36% of IEEE members own or work for small business (500 or less employees)
Small businesses are employers of 39 percent of high tech workers (such as scientists, engineers, and computer workers)
Small Businesses produce 13 to 14 times more patents per employee than large patenting firms.

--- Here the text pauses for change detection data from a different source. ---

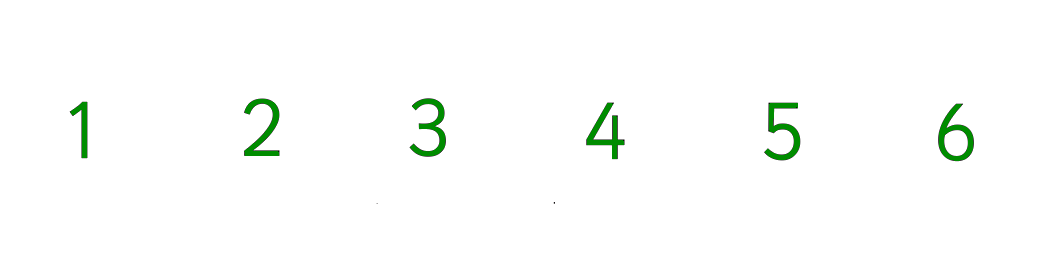
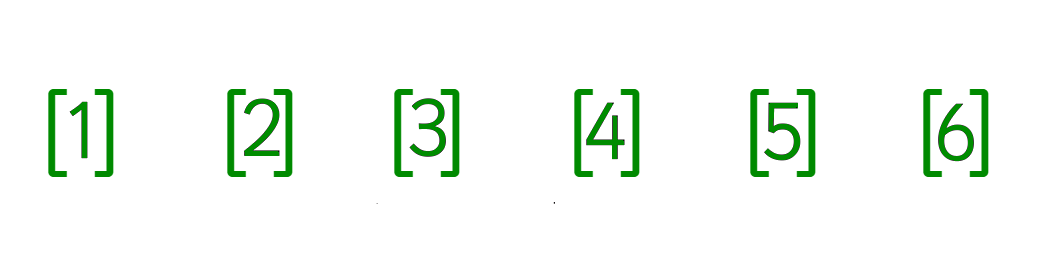
DiceScreen loads buttons from a Json file. changed method names for clarity in battle class. Clearer images for the numbers in the dice class

diff --git a/app/src/main/java/uk/ac/qub/eeecs/game/RiskGame/DiceRollScreen.java b/app/src/main/java/uk/ac/qub/eeecs/game/RiskGame/DiceRollScreen.java
@@ -12,10 +12,16 @@ import uk.ac.qub.eeecs.gage.engine.ElapsedTime;
 import uk.ac.qub.eeecs.gage.engine.graphics.IGraphics2D;
 import uk.ac.qub.eeecs.gage.engine.input.Input;
 import uk.ac.qub.eeecs.gage.engine.input.TouchEvent;
+import uk.ac.qub.eeecs.gage.ui.Button;
 import uk.ac.qub.eeecs.gage.ui.PushButton;
 import uk.ac.qub.eeecs.gage.world.GameScreen;
 import uk.ac.qub.eeecs.gage.world.ScreenViewport;
+import org.json.JSONArray;
+import org.json.JSONException;
+import org.json.JSONObject;
+import java.util.ArrayList;
 
+import java.io.IOException;
 public class DiceRollScreen extends GameScreen {
 
     // /////////////////////////////////////////////////////////////////////////
@@ -63,24 +69,24 @@ public class DiceRollScreen extends GameScreen {
 
     //properties
     Battle battle;
+    private List<PushButton> mButtons = new ArrayList<>();
 
     private ScreenViewport mGameScreenViewport;
     private Paint textPaint = new Paint();
     private float mTimeToChange = 0;
 
-    public DiceRollScreen(Game game, Battle bat) {
+    public DiceRollScreen(Game game, Battle batt) {
         super("RiskScreen", game);
         AssetManager assetManager = mGame.getAssetManager();
         assetManager.loadAssets("txt/assets/DiceRollScreenAssets.JSON");
+        DrawDiceButtons("txt/assets/DiceScreenButtons.JSON", mButtons);
 
-        battle = bat;
+        battle = batt;
         background = assetManager.getBitmap("background");
-
         battle.autoSetNumOfDiceAtt();
         battle.resetDice();
-        DrawDiceButtons();
-        createCalculateAnimation();
 
+        createCalculateAnimation();
         float screenWidth = mGame.getScreenWidth();
         float screenHeight = mGame.getScreenHeight();
 
@@ -111,25 +117,17 @@ public class DiceRollScreen extends GameScreen {
             }
         }
 
-        if (battle.noArmies())
+        if (battle.noTeams())
             mGame.getScreenManager().removeScreen(this);
 
         Input input = mGame.getInput();
         List<TouchEvent> touchEvents = input.getTouchEvents();
         if (touchEvents.size() > 0 && mTimeToChange > 0.5f) {
 
-            mRollDiceButton.update(elapsedTime);
-            mFastBattle.update(elapsedTime);
-            oneDice.update(elapsedTime);
-            twoDice.update(elapsedTime);
-            threeDice.update(elapsedTime);
-            oneDiceSelected.update(elapsedTime);
-            twoDiceSelected.update(elapsedTime);
-            threeDiceSelected.update(elapsedTime);
-            twoDiceSelectedNull.update(elapsedTime);
-            threeDiceSelectedNull.update(elapsedTime);
+            for(PushButton button : mButtons){
+                button.update(elapsedTime);
+            }
 
-            mAbortHack.update(elapsedTime);
             if (mAbortHack.isPushTriggered())
                 mGame.getScreenManager().removeScreen(this);
 
@@ -262,7 +260,6 @@ public class DiceRollScreen extends GameScreen {
         attDiceRolls1 = new Rolling(width * 0.03f, height * 0.50f, this);
         attDiceRolls2 = new Rolling(width * 0.08f, height * 0.50f, this);
         attDiceRolls3 = new Rolling(width * 0.13f, height * 0.50f, this);
-
         //the defenders Dice
         defDiceRolls1 = new Rolling(width * 0.9f, height * 0.50f, this);
         defDiceRolls2 = new Rolling(width * 0.95f, height * 0.50f, this);
@@ -329,97 +326,55 @@ public class DiceRollScreen extends GameScreen {
     }
 
     //just drawing all the buttons.
-    public void DrawDiceButtons() {
-        //The Roll Button
-        mRollDiceButton = new PushButton(
-                mDefaultLayerViewport.getWidth() * 0.65f,
-                mDefaultLayerViewport.getHeight() * 0.1f,
-                mDefaultLayerViewport.getWidth() * 0.15f,
-                mDefaultLayerViewport.getHeight() * 0.2f,
-                "Roll1", "Roll2", this);
+    public void DrawDiceButtons(String buttonsToConstructJSONFile, List<PushButton> buttons) {
 
-        mFastBattle = new PushButton(
-                mDefaultLayerViewport.getWidth() * 0.49f,
-                mDefaultLayerViewport.getHeight() * 0.4f,
-                mDefaultLayerViewport.getWidth() * 0.2f,
-                mDefaultLayerViewport.getHeight() * 0.267f,
-                "FastBattle", "FastBattleSelected", this);
+        String loadedJSON;
+        try {
+            loadedJSON = mGame.getFileIO().loadJSON(buttonsToConstructJSONFile);
+        } catch (IOException e) {
+            throw new RuntimeException(
+                    "DemoMenuScreen.constructButtons: Cannot load JSON [" + buttonsToConstructJSONFile + "]");
+        }
 
+        try {
+            JSONObject settings = new JSONObject(loadedJSON);
+            JSONArray buttonDetails = settings.getJSONArray("pushButtons");
 
-//////////////////////////////////////////////////////////////////////////////////////////////////
-        //The images with a dice
-        oneDiceSelected = new PushButton(
-                mDefaultLayerViewport.getWidth() * 0.037f,
-                mDefaultLayerViewport.getHeight() * 0.115f,
-                mDefaultLayerViewport.getWidth() * 0.08f,
-                mDefaultLayerViewport.getHeight() * 0.1066f,
-                "Dice1Selected", "ChooseDiceNumber1", this);
+            // Store the game layer width and height
+            float layerWidth = mDefaultLayerViewport.getWidth();
+            float layerHeight = mDefaultLayerViewport.getHeight();
 
-        oneDice = new PushButton(
-                mDefaultLayerViewport.getWidth() * 0.037f,
-                mDefaultLayerViewport.getHeight() * 0.115f,
-                mDefaultLayerViewport.getWidth() * 0.08f,
-                mDefaultLayerViewport.getHeight() * 0.1066f,
-                "ChooseDiceNumber1", "Dice1Selected", this);
+            // Construct each button
+            for (int idx = 0; idx < buttonDetails.length(); idx++){
+                float x = (float)buttonDetails.getJSONObject(idx).getDouble("x");
+                float y = (float)buttonDetails.getJSONObject(idx).getDouble("y");
+                float width = (float)buttonDetails.getJSONObject(idx).getDouble("width");
+                float height = (float)buttonDetails.getJSONObject(idx).getDouble("height");
 
-//////////////////////////////////////////////////////////////////////////////////////////////////
+                String defaultBitmap = buttonDetails.getJSONObject(idx).getString("defaultBitmap");
+                String pushBitmap = buttonDetails.getJSONObject(idx).getString("pushBitmap");
 
-        //The image with two Dice
-        twoDiceSelected = new PushButton(
-                mDefaultLayerViewport.getWidth() * 0.205f,
-                mDefaultLayerViewport.getHeight() * 0.115f,
-                mDefaultLayerViewport.getWidth() * 0.08f,
-                mDefaultLayerViewport.getHeight() * 0.1066f,
-                "Dice2Selected", "ChooseDiceNumber2", this);
+                PushButton button = new PushButton(x*layerWidth, y*layerHeight,
+                        width*layerWidth, height*layerHeight,
+                        defaultBitmap, pushBitmap, this);
+                buttons.add(button);
+            }
 
-        twoDiceSelectedNull = new PushButton(
-                mDefaultLayerViewport.getWidth() * 0.205f,
-                mDefaultLayerViewport.getHeight() * 0.115f,
-                mDefaultLayerViewport.getWidth() * 0.08f,
-                mDefaultLayerViewport.getHeight() * 0.1066f,
-                "Dice2SelectedNull", "ChooseDiceNumber2Null", this);
+        } catch (JSONException | IllegalArgumentException e) {
+            throw new RuntimeException(
+                    "DemoMenuScreen.constructButtons: JSON parsing error [" + e.getMessage() + "]");
+        }
 
-        twoDice = new PushButton(
-                mDefaultLayerViewport.getWidth() * 0.205f,
-                mDefaultLayerViewport.getHeight() * 0.115f,
-                mDefaultLayerViewport.getWidth() * 0.08f,
-                mDefaultLayerViewport.getHeight() * 0.1066f,
-                "ChooseDiceNumber2", "Dice2Selected", this);
-
-
-//////////////////////////////////////////////////////////////////////////////////////////////////
-
-        //The image with 3 dice
-        threeDiceSelected = new PushButton(
-                mDefaultLayerViewport.getWidth() * 0.385f,
-                mDefaultLayerViewport.getHeight() * 0.118f,
-                mDefaultLayerViewport.getWidth() * 0.08f,
-                mDefaultLayerViewport.getHeight() * 0.1066f,
-                "Dice3Selected", "ChooseDiceNumber3", this);
-
-        threeDiceSelectedNull = new PushButton(
-                mDefaultLayerViewport.getWidth() * 0.385f,
-                mDefaultLayerViewport.getHeight() * 0.118f,
-                mDefaultLayerViewport.getWidth() * 0.08f,
-                mDefaultLayerViewport.getHeight() * 0.1066f,
-                "Dice3SelectedNull", "ChooseDiceNumber3Null", this);
-
-        threeDice = new PushButton(
-                mDefaultLayerViewport.getWidth() * 0.385f,
-                mDefaultLayerViewport.getHeight() * 0.118f,
-                mDefaultLayerViewport.getWidth() * 0.08f,
-                mDefaultLayerViewport.getHeight() * 0.1066f,
-                "ChooseDiceNumber3", "Dice3Selected", this);
-
-
-//////////////////////////////////////////////////////////////////////////////////////////////////
-        mAbortHack = new PushButton(
-                mDefaultLayerViewport.getWidth() * 0.9f,
-                mDefaultLayerViewport.getHeight() * 0.11f,
-                mDefaultLayerViewport.getWidth() * 0.15f,
-                mDefaultLayerViewport.getHeight() * 0.2f,
-                "AbortHack", "AbortHackSelected", this);
-        mAbortHack.setPlaySounds(true, true);
-
+        mRollDiceButton = buttons.get(0);
+        mFastBattle = buttons.get(1);
+        oneDiceSelected = buttons.get(2);
+        oneDice = buttons.get(3);
+        twoDiceSelected = buttons.get(4);
+        twoDiceSelectedNull = buttons.get(5);
+        twoDice = buttons.get(6);
+        threeDiceSelected = buttons.get(7);
+        threeDiceSelectedNull = buttons.get(8);
+        threeDice = buttons.get(9);
+        mAbortHack = buttons.get(10);
     }
 }

diff --git a/app/src/main/java/uk/ac/qub/eeecs/game/RiskGame/Battle.java b/app/src/main/java/uk/ac/qub/eeecs/game/RiskGame/Battle.java
@@ -2,7 +2,7 @@ package uk.ac.qub.eeecs.game.RiskGame;
 
 public class Battle {
     private int numOfDiceAtt, numOfDiceDef, numOfAttTeams, numOfDefTeams;
-    Field attackField, defendField;
+    private Field attackField, defendField;
     private DiceRoll diceRollAtt = new DiceRoll(numOfDiceAtt);
     private DiceRoll diceRollDef = new DiceRoll(numOfDiceDef);
 
@@ -24,7 +24,7 @@ public class Battle {
             autoSetNumOfDiceAtt();
             singleBattle();
         }
-        while (!noArmies());
+        while (!noTeams());
     }
 
     //A battle that is done one by one by pressing the roll button on the dice screen.
@@ -49,7 +49,7 @@ public class Battle {
         return false;
     }
 
-    public boolean noArmies(){
+    public boolean noTeams(){
         if(numOfAttTeams == 1 || numOfDefTeams == 0)
             return true;
         return false;

diff --git a/app/src/main/java/uk/ac/qub/eeecs/game/RiskGame/MenuScreen.java b/app/src/main/java/uk/ac/qub/eeecs/game/RiskGame/MenuScreen.java
@@ -59,8 +59,6 @@ public class MenuScreen extends GameScreen {
     private int rightCounter;
 
     public Battle battle;
-    Field field1, field2;
-    public Player google, apple;
 
     AssetManager assetManager = mGame.getAssetManager();
 
@@ -312,10 +310,14 @@ public class MenuScreen extends GameScreen {
 
         Field field1 = new Field(19, "Social Media",0xFF8B1D8F);
         Field field2 = new Field(20, "Research Labs",0xFF8F0081);
+        Field field23 = new Field(21, "Research Labs2",0xFF8F0081);
         field1.setPlayer(google);
         field2.setPlayer(apple);
         field1.setNumOfTeams(5);
         field2.setNumOfTeams(5);
+        ArrayList<Field> connected = new ArrayList<>();
+        connected.add(field2);
+        field1.addConnectedFields(connected);
         battle = new Battle(field1, field2);
     }
 }

diff --git a/app/src/main/java/uk/ac/qub/eeecs/game/RiskGame/DiceRoll.java b/app/src/main/java/uk/ac/qub/eeecs/game/RiskGame/DiceRoll.java
@@ -7,7 +7,6 @@ public class DiceRoll {
 
     private int[] diceResults;
     private int total;
-    private PushButton mDiceButton1;
 
     public DiceRoll(int num_of_dice){
 
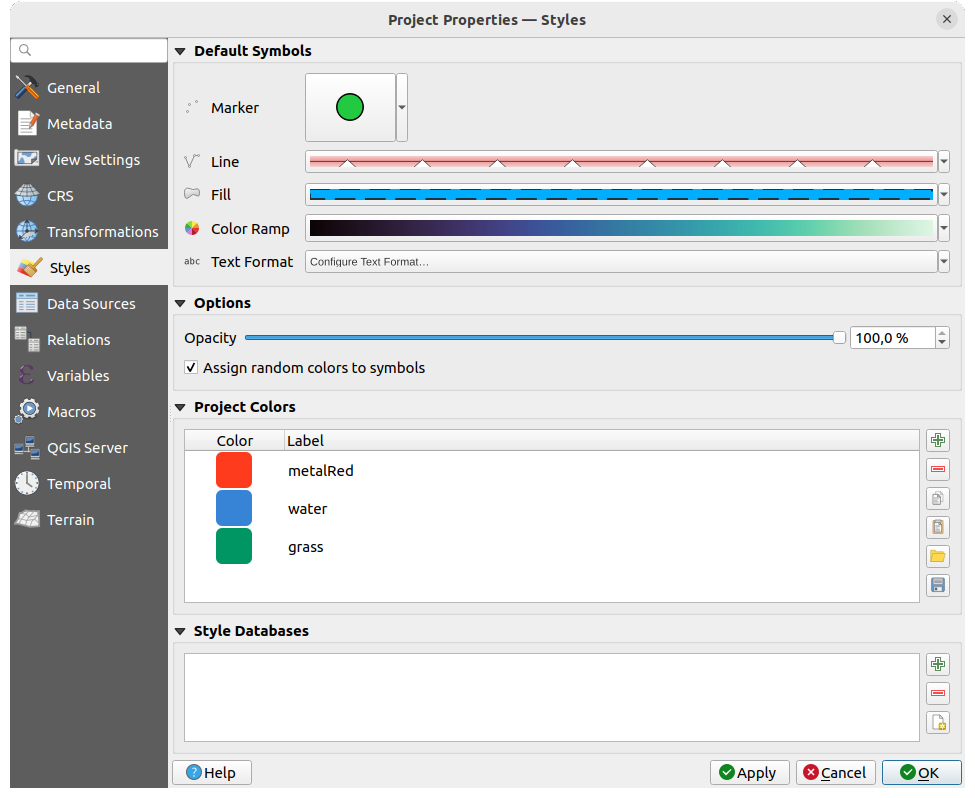
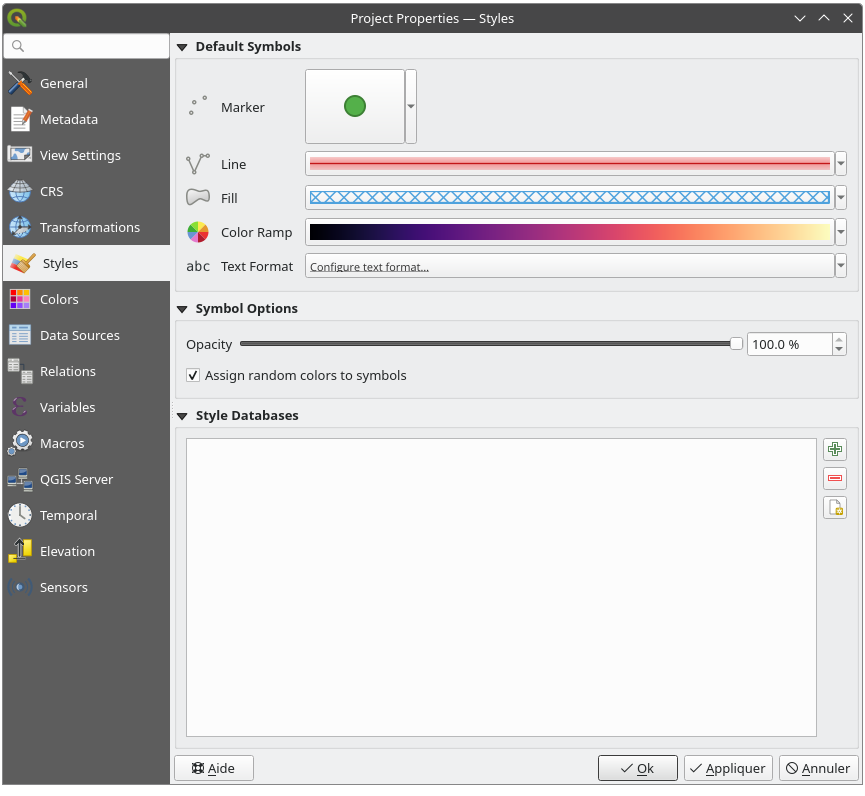
Update the Styles properties section
moving up the Style database section

Changed region(s): [[0.0, 0.0, 0.9988, 0.995], [0.7179, 0.8141, 0.9988, 0.995], [0.4682, 0.1206, 0.4994, 0.1508]]

diff --git a/docs/user_manual/introduction/qgis_configuration.rst b/docs/user_manual/introduction/qgis_configuration.rst
@@ -1844,6 +1844,13 @@ Under |symbology| :guilabel:`Styles` tab, you can configure symbols and colors
 inherent to the project, allowing to safely share the project among different
 machines.
 
+.. _figure_default_styles:
+
+.. figure:: img/project_styles.png
+   :align: center
+
+   Styles tab
+
 Default symbols
 ...............
 
@@ -1855,27 +1862,42 @@ Ramp` and :guilabel:`Text Format` (e.g. when enabling labeling).
 Any of these items can be reset using the :guilabel:`Clear` entry from
 the corresponding drop-down widget.
 
-Options
-.......
+Symbol options
+..............
 
-In the :guilabel:`Options` group, you can:
+In the :guilabel:`Symbol options` group, you can:
 
 * Apply a default :guilabel:`Opacity` to new layers
 * |checkbox| :guilabel:`Assign random colors to symbols`, modifying the symbols
   fill colors, hence avoiding same rendering for all layers.
 
-.. _figure_default_styles:
-
-.. figure:: img/project_styles.png
-   :align: center
-
-   Styles tab
-
+.. _style_database:
 .. _project_colors:
 
+Style Database
 Project Colors
 ..............
 
+A style database in QGIS is a structured repository designed to store symbols,
+text formats, and other styling elements. It serves as a centralized location
+where you can organize and manage your symbology resources efficiently.
+You can create a dedicated style database for a specific client, housing
+symbols tailored to that client's need. This ensures a clean and organized
+approach, without cluttering the default style database.
+In multi-user environments, it's possible to store project-specific styles
+in a shared location. By linking a project to these styles, all users within
+the project gain access to common symbology, eliminating the need for
+manual import or updates to individual local style database.
+Storing symbols in a project file offers a practical solution, preventing users
+from overcrowding their global style database with project-specific symbology.
+This approach guarantees that other users working on the same project immediately
+have access to all the necessary symbology upon loading the project.
+
+In the :guilabel:`Style Database` section you can choose to
+|symbologyAdd| :guilabel:`Add` or |symbologyRemove| :guilabel:`Remove`
+style database or you can |newPage| :guilabel:`Create new style database`.
+When you add or remove a style database in this section, the changes will
+be automatically reflected in the |symbology| :guilabel:`Symbology Properties`.
 There is also an additional section where you can define specific colors for the
 running project. Like the :ref:`global colors <colors_options>`, you can:
 
@@ -1907,32 +1929,6 @@ These colors are identified as :guilabel:`Project colors` and listed as part of
   #. Repeat steps 2 and 3 as much as needed
   #. Update the project color once and the change is reflected EVERYWHERE
      it's in use.
-
-.. _style_database: 
-
-Style Database
-..............
-
-A style database in QGIS is a structured repository designed to store symbols,
-text formats, and other styling elements. It serves as a centralized location 
-where you can organize and manage your symbology resources efficiently.
-You can create a dedicated style database for a specific client, housing 
-symbols tailored to that client's need. This ensures a clean and organized 
-approach, without cluttering the default style database.
-In multi-user environments, it's possible to store project-specific styles 
-in a shared location. By linking a project to these styles, all users within
-the project gain access to common symbology, eliminating the need for 
-manual import or updates to individual local style database.
-Storing symbols in a project file offers a practical solution, preventing users
-from overcrowding their global style database with project-specific symbology. 
-This approach guarantees that other users working on the same project immediately
-have access to all the necessary symbology upon loading the project.
-
-In the :guilabel:`Style Database` section you can choose to 
-|symbologyAdd| :guilabel:`Add` or |symbologyRemove| :guilabel:`Remove` 
-style database or you can |newPage| :guilabel:`Create new style database`.
-When you add or remove a style database in this section, the changes will
-be automatically reflected in the |symbology| :guilabel:`Symbology Properties`.
 
 
 .. _project_data_source_properties:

These patents are twice as likely as large firm patents to be among the one percent most cited